Commonly used non-compete restrictions often found in employment agreements are facing mounting scrutiny on a nation-wide level. Several states, such as California, North Dakota, and Oklahoma, have already largely banned the use of non-competes, and many other states are taking a similar approach to varying degrees. With recent statistics from the U.S. Department of Treasury suggesting that nearly 20% of the country’s workforce are subject to non-competes, these legislative initiatives could drastically impact employers and scale back these provisions that for decades have been used by businesses to protect human capital and confidential information. This article examines how our local jurisdictions are addressing this growing trend.
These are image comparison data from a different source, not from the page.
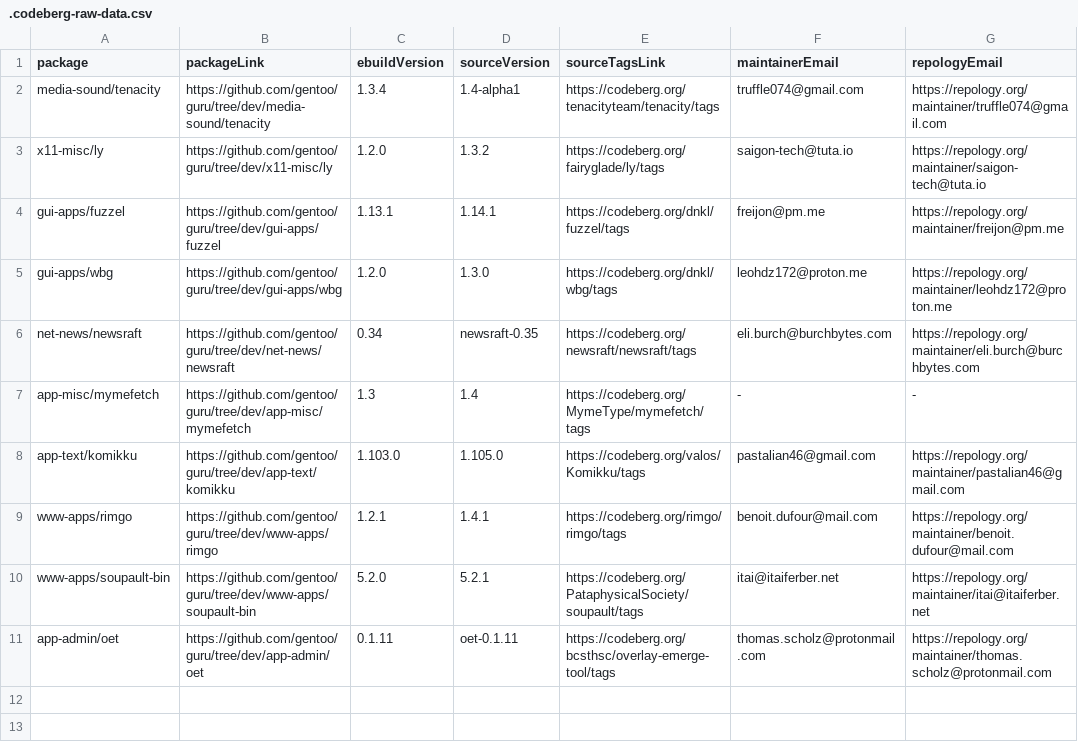
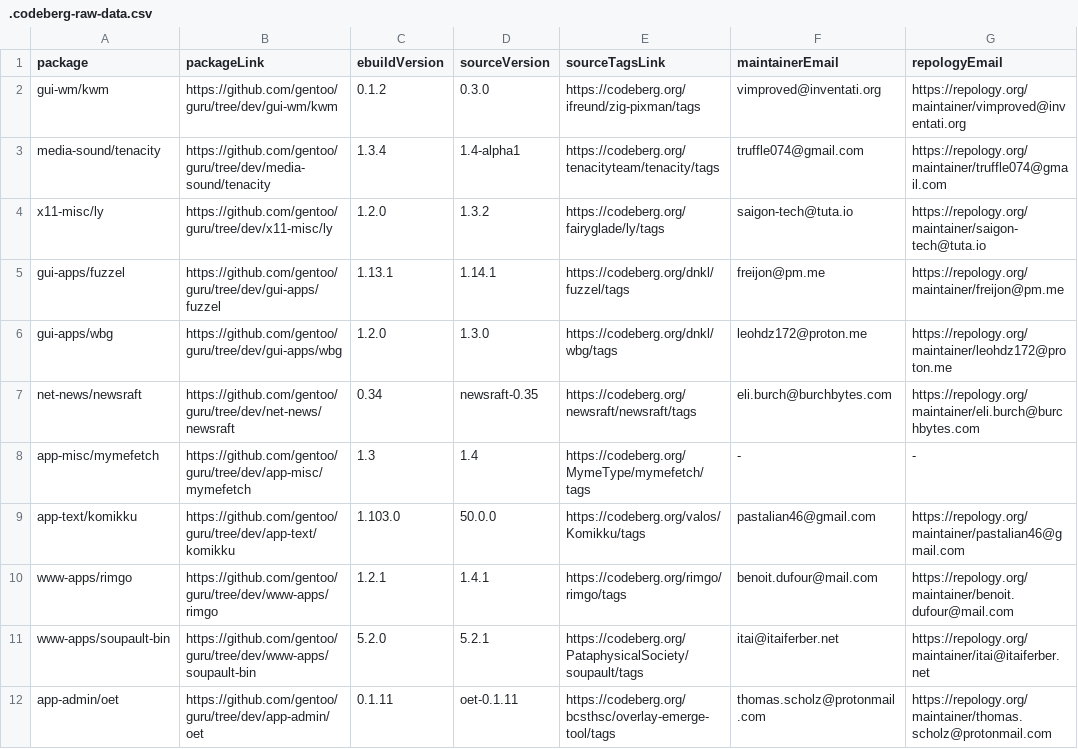
Before and after one commit to ingenarel/gentoo-hit-list, a CSV file: .codeberg-raw-data.csv, drawn as a sheet.

```diff
--- a/.codeberg-raw-data.csv
+++ b/.codeberg-raw-data.csv
@@ -1,2 +1,3 @@
 package,packageLink,ebuildVersion,sourceVersion,sourceTagsLink,maintainerEmail,repologyEmail
+gui-wm/kwm,https://github.com/gentoo/guru/tree/dev/gui-wm/kwm,0.1.2,0.3.0,https://codeberg.org/ifreund/zig-pixman/tags,vimproved@inventati.org,https://repology.org/maintainer/vimproved@inventati.org
 media-sound/tenacity,https://github.com/gentoo/guru/tree/dev/media-sound/tenacity,1.3.4,1.4-alpha1,https://codeberg.org/tenacityteam/tenacity/tags,truffle074@gmail.com,https://repology.org/maintainer/truffle074@gmail.com
@@ -7,3 +8,3 @@ net-news/newsraft,https://github.com/gentoo/guru/tree/dev/net-news/newsraft,0.34
 app-misc/mymefetch,https://github.com/gentoo/guru/tree/dev/app-misc/mymefetch,1.3,1.4,https://codeberg.org/MymeType/mymefetch/tags,-,-
-app-text/komikku,https://github.com/gentoo/guru/tree/dev/app-text/komikku,1.103.0,1.105.0,https://codeberg.org/valos/Komikku/tags,pastalian46@gmail.com,https://repology.org/maintainer/pastalian46@gmail.com
+app-text/komikku,https://github.com/gentoo/guru/tree/dev/app-text/komikku,1.103.0,50.0.0,https://codeberg.org/valos/Komikku/tags,pastalian46@gmail.com,https://repology.org/maintainer/pastalian46@gmail.com
 www-apps/rimgo,https://github.com/gentoo/guru/tree/dev/www-apps/rimgo,1.2.1,1.4.1,https://codeberg.org/rimgo/rimgo/tags,benoit.dufour@mail.com,https://repology.org/maintainer/benoit.dufour@mail.com
```
Also changed, not shown: .github-raw-data.csv, 1 other file.
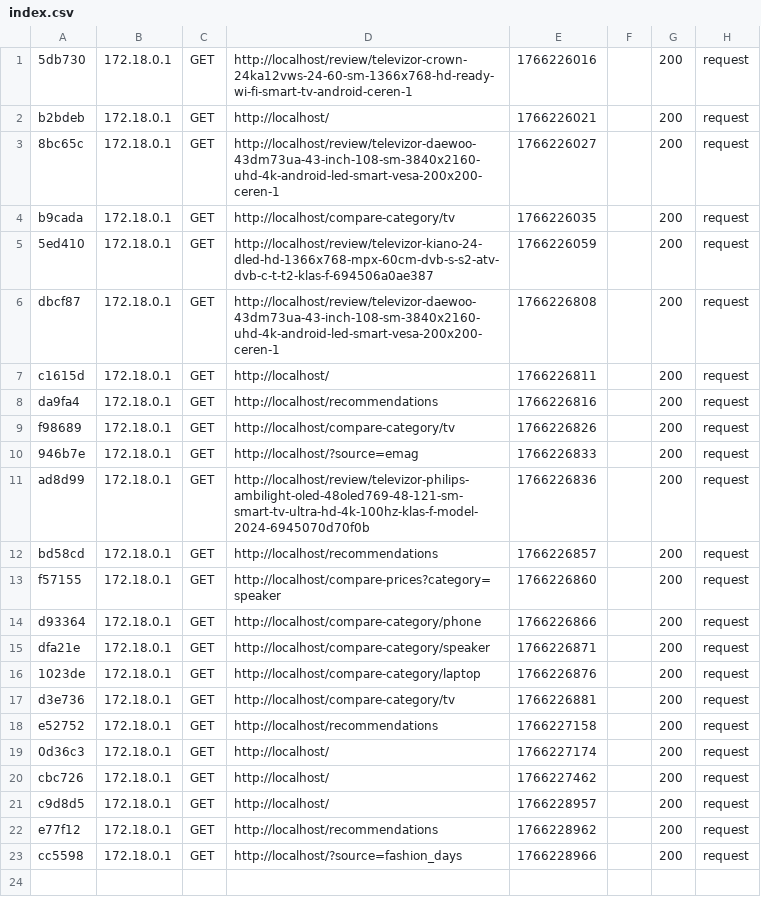
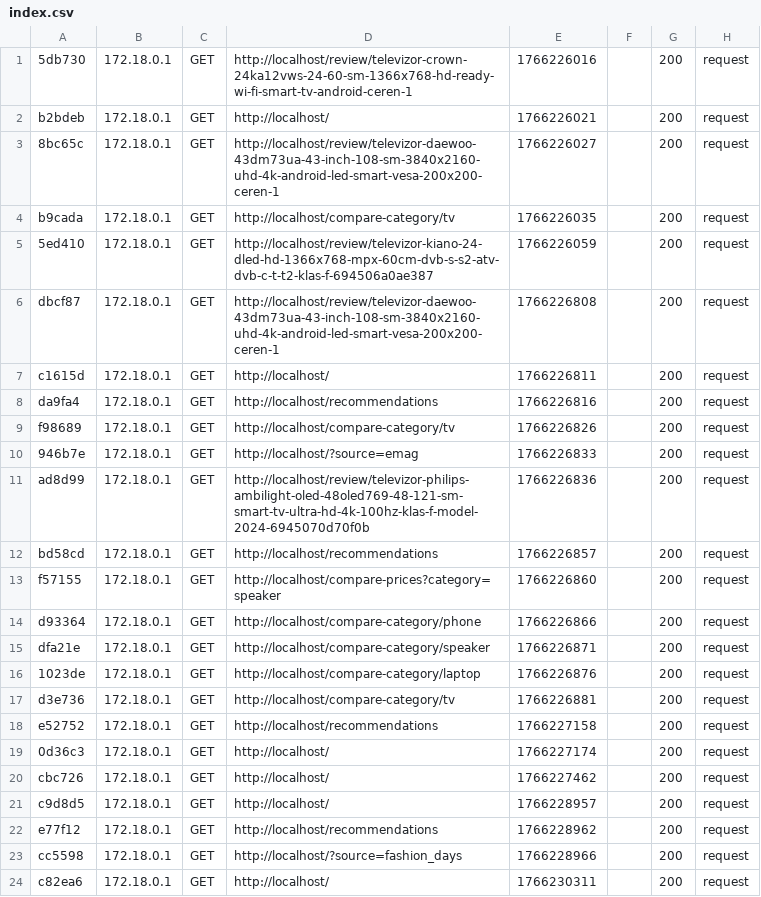
Before and after one commit to asen123321/affiliate, a CSV file: var/cache/dev/profiler/index.csv, drawn as a sheet.

```diff
--- a/var/cache/dev/profiler/index.csv
+++ b/var/cache/dev/profiler/index.csv
@@ -23 +23,2 @@ e77f12,172.18.0.1,GET,http://localhost/recommendations,1766228962,,200,request
 cc5598,172.18.0.1,GET,http://localhost/?source=fashion_days,1766228966,,200,request
+c82ea6,172.18.0.1,GET,http://localhost/,1766230311,,200,request
```
Also changed, not shown: 22 other files.
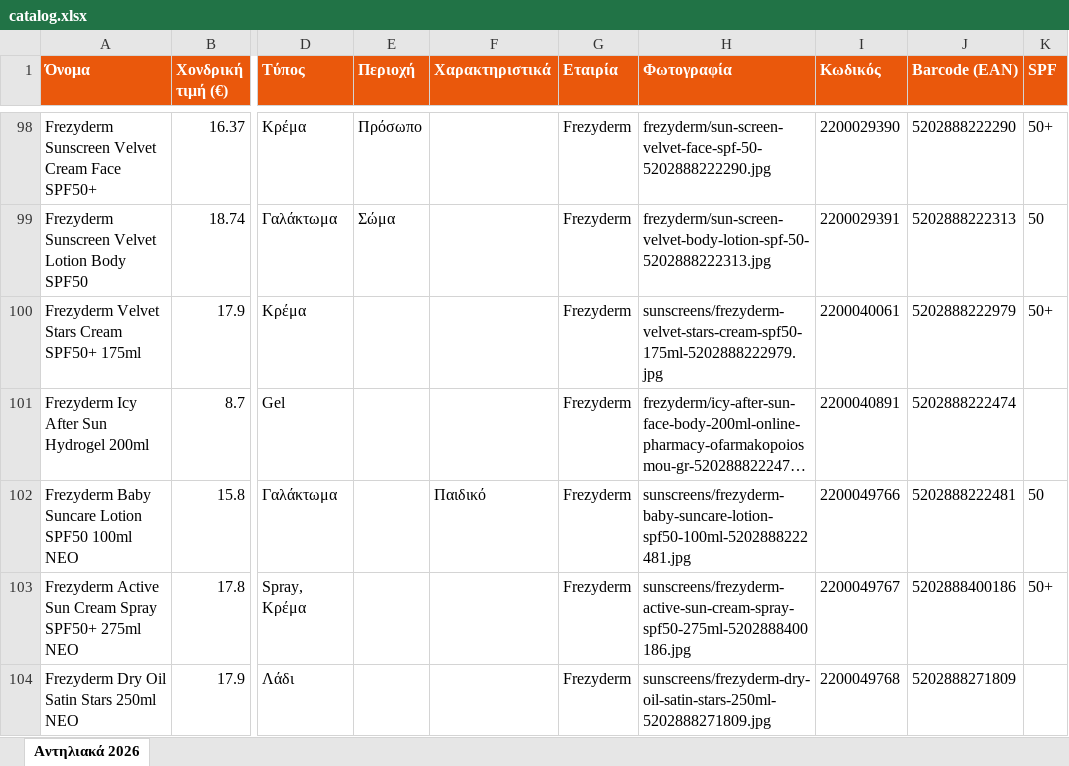
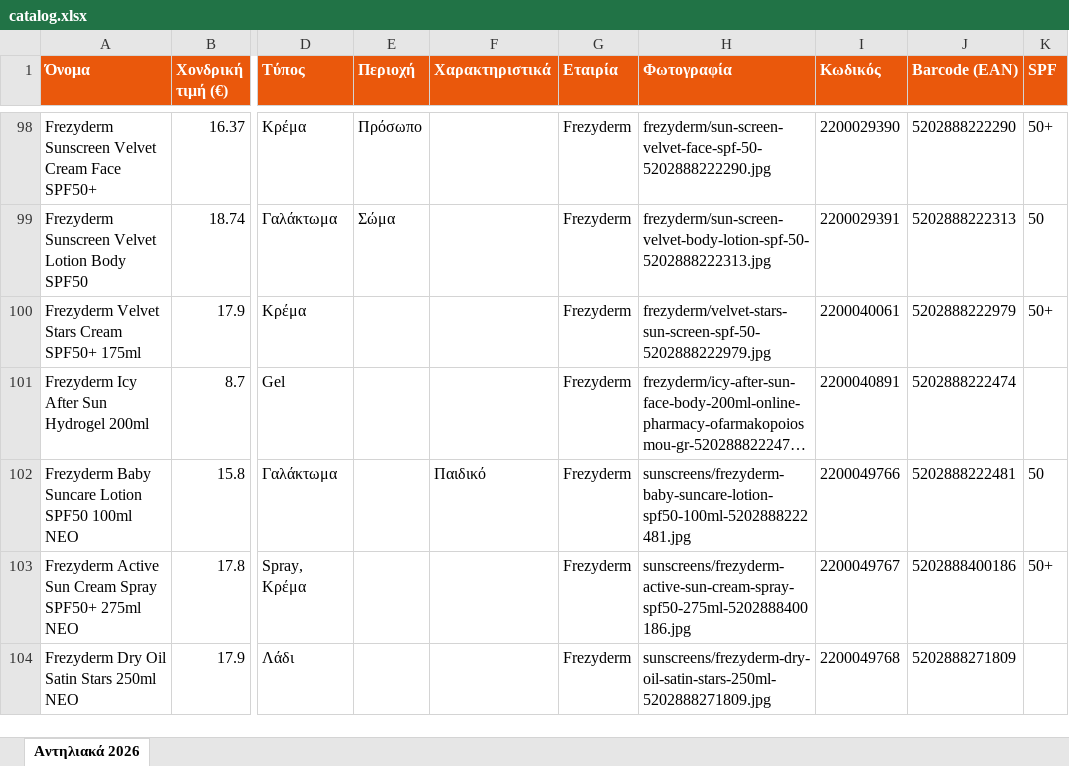
Before and after one commit to tasosnikitakis/sunscreens-, an Excel workbook: catalog.xlsx, sheet Αντηλιακά 2026, drawn as a sheet; only a part is shown, gaps mark what is left out; long unchanged cells end in …; values as stored, in another font and other column widths than the file's, no borders; the diff names each change by its address in the sheet, - before the commit and + after, or states it on an @@ line.

```diff
--- a/catalog.xlsx (sheet Αντηλιακά 2026)
+++ b/catalog.xlsx (sheet Αντηλιακά 2026)
-H100 (Φωτογραφία): sunscreens/frezyderm-velvet-stars-cream-spf50-175ml-5202888222979.jpg
+H100 (Φωτογραφία): frezyderm/velvet-stars-sun-screen-spf-50-5202888222979.jpg
```
Also changed, not shown: frezyderm-catalog.xlsx, klorane-catalog.xlsx, 23 other files.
District of Columbia
Although there is currently no statute or regulation in the District of Columbia that explicitly governs non-compete agreements in employment generally, this is likely to change very soon.
In October 2019, a bill was introduced that would ban the use of non-compete provisions in employment agreements for workers that earn below a certain income threshold. As currently drafted, the bill would ban non-compete restrictions for employees earning less than $87,654 annually. If enacted, an employer who violates this law will be subject to a monetary penalty of an amount between $500 and $2,000, depending on the circumstances, for each violation.
This bill is titled the “Ban on Non-Compete Agreements Act of 2019” and appears to have a high chance of passing to the next stage according to legislative outlook reports. Notably, this particular bill is only limited to non-compete agreements and does not restrict the use of confidentiality or non-solicitation provisions.
Maryland recently enacted a new law that went into effect October 1, 2019 that forbids employers from entering into non-compete agreements with certain low-wage/low-income employees. Specifically, the Noncompete and Conflict of Interest Clauses Act prohibits and renders null and void any non-compete agreement between an employer and employee who earns less than $15 per hour or $31,200 annually.
Similar to the proposed law in D.C., the Maryland statute expressly reserves the rights of employers to enforce contracts that forbid “the taking of a client list or other proprietary client-related information,” which would presumably permit confidentiality provisions, however, the statute is silent on whether non-solicitation provisions are permissible with such low-wage employees.
Similarly, Virginia recently introduced several bills that would limit non-compete agreements with employees to varying degrees if enacted.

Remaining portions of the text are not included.